Records from a data source

========================================

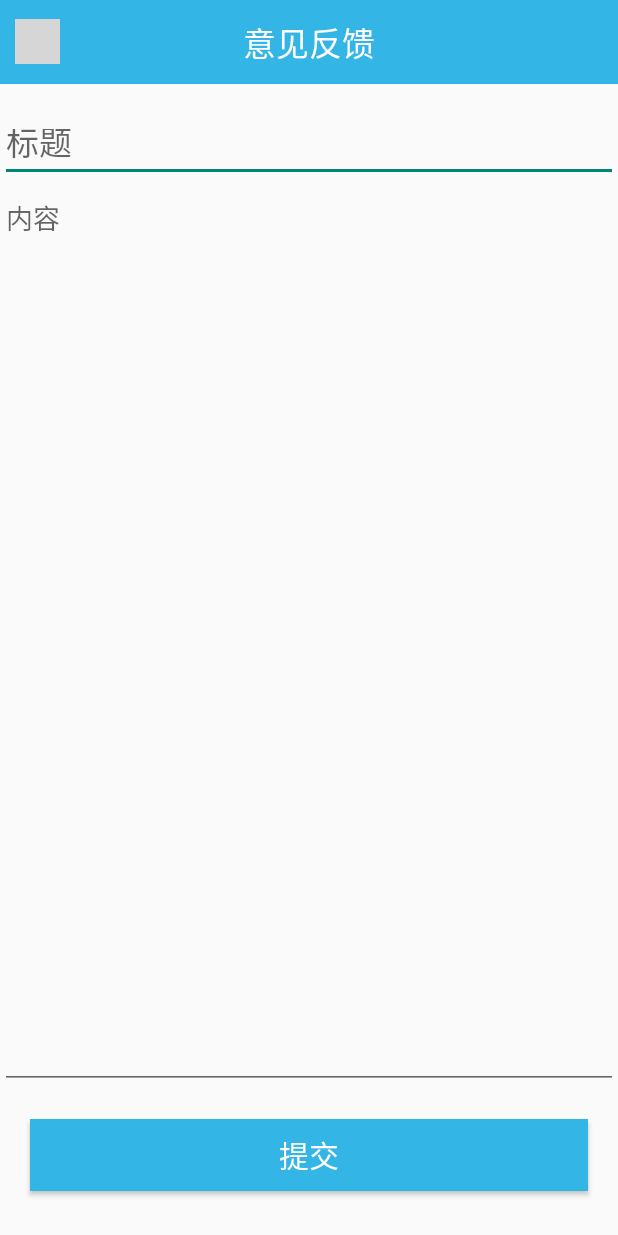
After one commit to Astra1427/SmartCity, an Android app: the FeedbackActivity screen opened directly, with no data from a screen before it, on a phone screen of 412 x 824 dp. The commit adds this screen. Run offline under Robolectric (Android 15) with nearby library versions, the phone set to English and light mode, and no system bars; grey boxes are pictures that could not be loaded.

Commit message:
新增反馈功能和查看反馈历史功能

```diff
--- a/app/src/main/java/com/example/smartcity/models/comonModel.java
+++ b/app/src/main/java/com/example/smartcity/models/comonModel.java
@@ -2,5 +2,7 @@ package com.example.smartcity.models;
 
 import com.google.gson.annotations.SerializedName;
 
+import java.util.List;
+
 public class comonModel {
 }
--- a/app/src/main/java/com/example/smartcity/ui/BaseActivity.kt
+++ b/app/src/main/java/com/example/smartcity/ui/BaseActivity.kt
@@ -15,7 +15,7 @@ open class BaseActivity:AppCompatActivity() {
 
     val TAG = this.javaClass.simpleName
     val btnBack: ImageView? by lazy { findViewById<ImageView>(R.id.btnBack) }
-    val txtTitle: TextView? by lazy { findViewById<TextView>(R.id.txtTitle) }
+    val tbarTitle: TextView? by lazy { findViewById<TextView>(R.id.tbarTitle) }
 
     override fun onCreate(savedInstanceState: Bundle?) {
         super.onCreate(savedInstanceState)
@@ -29,7 +29,7 @@ open class BaseActivity:AppCompatActivity() {
             this.finish()
         }
         btnBack?.isVisible = isBackButton
-        txtTitle?.text = title
+        tbarTitle?.text = title
     }
 
     override fun onDestroy() {
--- /dev/null
+++ b/app/src/main/java/com/example/smartcity/ui/activities/FeedbackActivity.kt
@@ -0,0 +1,34 @@
+package com.example.smartcity.ui.activities
+
+import androidx.appcompat.app.AppCompatActivity
+import android.os.Bundle
+import com.example.smartcity.GContext
+import com.example.smartcity.common.*
+import com.example.smartcity.common.Network.postAsync
+import com.example.smartcity.databinding.ActivityFeedbackBinding
+import com.example.smartcity.models.NetResponse
+import com.example.smartcity.ui.BaseActivity
+
+class FeedbackActivity : BaseActivity() {
+    private lateinit var bind: ActivityFeedbackBinding
+
+    override fun onCreate(savedInstanceState: Bundle?) {
+        super.onCreate(savedInstanceState)
+        bind = ActivityFeedbackBinding.inflate(layoutInflater)
+        setContentView(bind.root)
+        initView(true,"意见反馈")
+        with(bind) {
+            btnSubmit.setOnClickListener {
+                if (bind.root.checkTextIsEmpty(true)){
+                    return@setOnClickListener
+                }
+                val json = mapOf("content" to txtContent.text.toString(),"title" to txtTitle.text.toString()).toJson()
+                Apis.post_api_common_feedback.postAsync(json=json,token=GContext.loginInfo?.token?.toString(),
+                onSuc = {
+                    val response = it.toModel<NetResponse>()
+                    this@FeedbackActivity.msg(response?.msg.toString())
+                })
+            }
+        }
+    }
+}
--- /dev/null
+++ b/app/src/main/res/layout/activity_feedback.xml
@@ -0,0 +1,35 @@
+<?xml version="1.0" encoding="utf-8"?>
+<LinearLayout xmlns:android="http://schemas.android.com/apk/res/android"
+    xmlns:app="http://schemas.android.com/apk/res-auto"
+    xmlns:tools="http://schemas.android.com/tools"
+    android:layout_width="match_parent"
+    android:layout_height="match_parent"
+    tools:context=".ui.activities.FeedbackActivity"
+    android:orientation="vertical">
+    <include layout="@layout/layout_titlebar"/>
+    <EditText
+        android:layout_width="match_parent"
+        android:layout_height="45dp"
+        android:textSize="22dp"
+        android:hint="标题"
+        android:id="@+id/txtTitle"
+        android:layout_marginTop="20dp"
+        />
+    <EditText
+        android:layout_width="match_parent"
+        android:layout_height="0dp"
+        android:layout_weight="1"
+        android:maxLength="150"
+        android:id="@+id/txtContent"
+        android:layout_marginBottom="20dp"
+        android:hint="内容"
+        android:gravity="start"
+        />
+
+    <Button
+        style="@style/PrimaryButton"
+        android:text="提交"
+        android:id="@+id/btnSubmit"
+        android:layout_marginBottom="30dp"
+        />
+</LinearLayout>
--- a/app/src/main/res/layout/fragment_my.xml
+++ b/app/src/main/res/layout/fragment_my.xml
@@ -157,7 +157,7 @@
                 android:layout_height="wrap_content"
                 android:layout_alignParentLeft="true"
                 android:layout_centerVertical="true"
-                android:text="个人信息"
+                android:text="反馈历史"
                 />
             <ImageView
                 android:layout_width="40dp"
```
Also changed, not shown: app/src/main/AndroidManifest.xml (+21 -0 lines), app/src/main/java/com/example/smartcity/adpater/BaseListAdapter.kt (+5 -2 lines), app/src/main/java/com/example/smartcity/models/CommonFeedBackModel.java (added, +30 -0 lines), app/src/main/java/com/example/smartcity/ui/activities/FeedbackDetailActivity.kt (added, +21 -0 lines), app/src/main/java/com/example/smartcity/ui/activities/FeedbackLogActivity.kt (added, +64 -0 lines), app/src/main/java/com/example/smartcity/ui/fragments/MyFragment.kt (+8 -3 lines), app/src/main/res/layout/activity_feedback_detail.xml (added, +37 -0 lines), app/src/main/res/layout/activity_feedback_log.xml (added, +18 -0 lines).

========================================

▶ PROBLEM TO SOLVE: Print all of the entries word for word. Skip any images they contain.

▶ YOUR RESPONSE:
After one commit to Astra1427/SmartCity, an Android app: the FeedbackActivity screen opened directly, with no data from a screen before it, on a phone screen of 412 x 824 dp. The commit adds this screen. Run offline under Robolectric (Android 15) with nearby library versions, the phone set to English and light mode, and no system bars; grey boxes are pictures that could not be loaded.

Commit message:
新增反馈功能和查看反馈历史功能

```diff
--- a/app/src/main/java/com/example/smartcity/models/comonModel.java
+++ b/app/src/main/java/com/example/smartcity/models/comonModel.java
@@ -2,5 +2,7 @@ package com.example.smartcity.models;
 
 import com.google.gson.annotations.SerializedName;
 
+import java.util.List;
+
 public class comonModel {
 }
--- a/app/src/main/java/com/example/smartcity/ui/BaseActivity.kt
+++ b/app/src/main/java/com/example/smartcity/ui/BaseActivity.kt
@@ -15,7 +15,7 @@ open class BaseActivity:AppCompatActivity() {
 
     val TAG = this.javaClass.simpleName
     val btnBack: ImageView? by lazy { findViewById<ImageView>(R.id.btnBack) }
-    val txtTitle: TextView? by lazy { findViewById<TextView>(R.id.txtTitle) }
+    val tbarTitle: TextView? by lazy { findViewById<TextView>(R.id.tbarTitle) }
 
     override fun onCreate(savedInstanceState: Bundle?) {
         super.onCreate(savedInstanceState)
@@ -29,7 +29,7 @@ open class BaseActivity:AppCompatActivity() {
             this.finish()
         }
         btnBack?.isVisible = isBackButton
-        txtTitle?.text = title
+        tbarTitle?.text = title
     }
 
     override fun onDestroy() {
--- /dev/null
+++ b/app/src/main/java/com/example/smartcity/ui/activities/FeedbackActivity.kt
@@ -0,0 +1,34 @@
+package com.example.smartcity.ui.activities
+
+import androidx.appcompat.app.AppCompatActivity
+import android.os.Bundle
+import com.example.smartcity.GContext
+import com.example.smartcity.common.*
+import com.example.smartcity.common.Network.postAsync
+import com.example.smartcity.databinding.ActivityFeedbackBinding
+import com.example.smartcity.models.NetResponse
+import com.example.smartcity.ui.BaseActivity
+
+class FeedbackActivity : BaseActivity() {
+    private lateinit var bind: ActivityFeedbackBinding
+
+    override fun onCreate(savedInstanceState: Bundle?) {
+        super.onCreate(savedInstanceState)
+        bind = ActivityFeedbackBinding.inflate(layoutInflater)
+        setContentView(bind.root)
+        initView(true,"意见反馈")
+        with(bind) {
+            btnSubmit.setOnClickListener {
+                if (bind.root.checkTextIsEmpty(true)){
+                    return@setOnClickListener
+                }
+                val json = mapOf("content" to txtContent.text.toString(),"title" to txtTitle.text.toString()).toJson()
+                Apis.post_api_common_feedback.postAsync(json=json,token=GContext.loginInfo?.token?.toString(),
+                onSuc = {
+                    val response = it.toModel<NetResponse>()
+                    this@FeedbackActivity.msg(response?.msg.toString())
+                })
+            }
+        }
+    }
+}
--- /dev/null
+++ b/app/src/main/res/layout/activity_feedback.xml
@@ -0,0 +1,35 @@
+<?xml version="1.0" encoding="utf-8"?>
+<LinearLayout xmlns:android="http://schemas.android.com/apk/res/android"
+    xmlns:app="http://schemas.android.com/apk/res-auto"
+    xmlns:tools="http://schemas.android.com/tools"
+    android:layout_width="match_parent"
+    android:layout_height="match_parent"
+    tools:context=".ui.activities.FeedbackActivity"
+    android:orientation="vertical">
+    <include layout="@layout/layout_titlebar"/>
+    <EditText
+        android:layout_width="match_parent"
+        android:layout_height="45dp"
+        android:textSize="22dp"
+        android:hint="标题"
+        android:id="@+id/txtTitle"
+        android:layout_marginTop="20dp"
+        />
+    <EditText
+        android:layout_width="match_parent"
+        android:layout_height="0dp"
+        android:layout_weight="1"
+        android:maxLength="150"
+        android:id="@+id/txtContent"
+        android:layout_marginBottom="20dp"
+        android:hint="内容"
+        android:gravity="start"
+        />
+
+    <Button
+        style="@style/PrimaryButton"
+        android:text="提交"
+        android:id="@+id/btnSubmit"
+        android:layout_marginBottom="30dp"
+        />
+</LinearLayout>
--- a/app/src/main/res/layout/fragment_my.xml
+++ b/app/src/main/res/layout/fragment_my.xml
@@ -157,7 +157,7 @@
                 android:layout_height="wrap_content"
                 android:layout_alignParentLeft="true"
                 android:layout_centerVertical="true"
-                android:text="个人信息"
+                android:text="反馈历史"
                 />
             <ImageView
                 android:layout_width="40dp"
```
Also changed, not shown: app/src/main/AndroidManifest.xml (+21 -0 lines), app/src/main/java/com/example/smartcity/adpater/BaseListAdapter.kt (+5 -2 lines), app/src/main/java/com/example/smartcity/models/CommonFeedBackModel.java (added, +30 -0 lines), app/src/main/java/com/example/smartcity/ui/activities/FeedbackDetailActivity.kt (added, +21 -0 lines), app/src/main/java/com/example/smartcity/ui/activities/FeedbackLogActivity.kt (added, +64 -0 lines), app/src/main/java/com/example/smartcity/ui/fragments/MyFragment.kt (+8 -3 lines), app/src/main/res/layout/activity_feedback_detail.xml (added, +37 -0 lines), app/src/main/res/layout/activity_feedback_log.xml (added, +18 -0 lines).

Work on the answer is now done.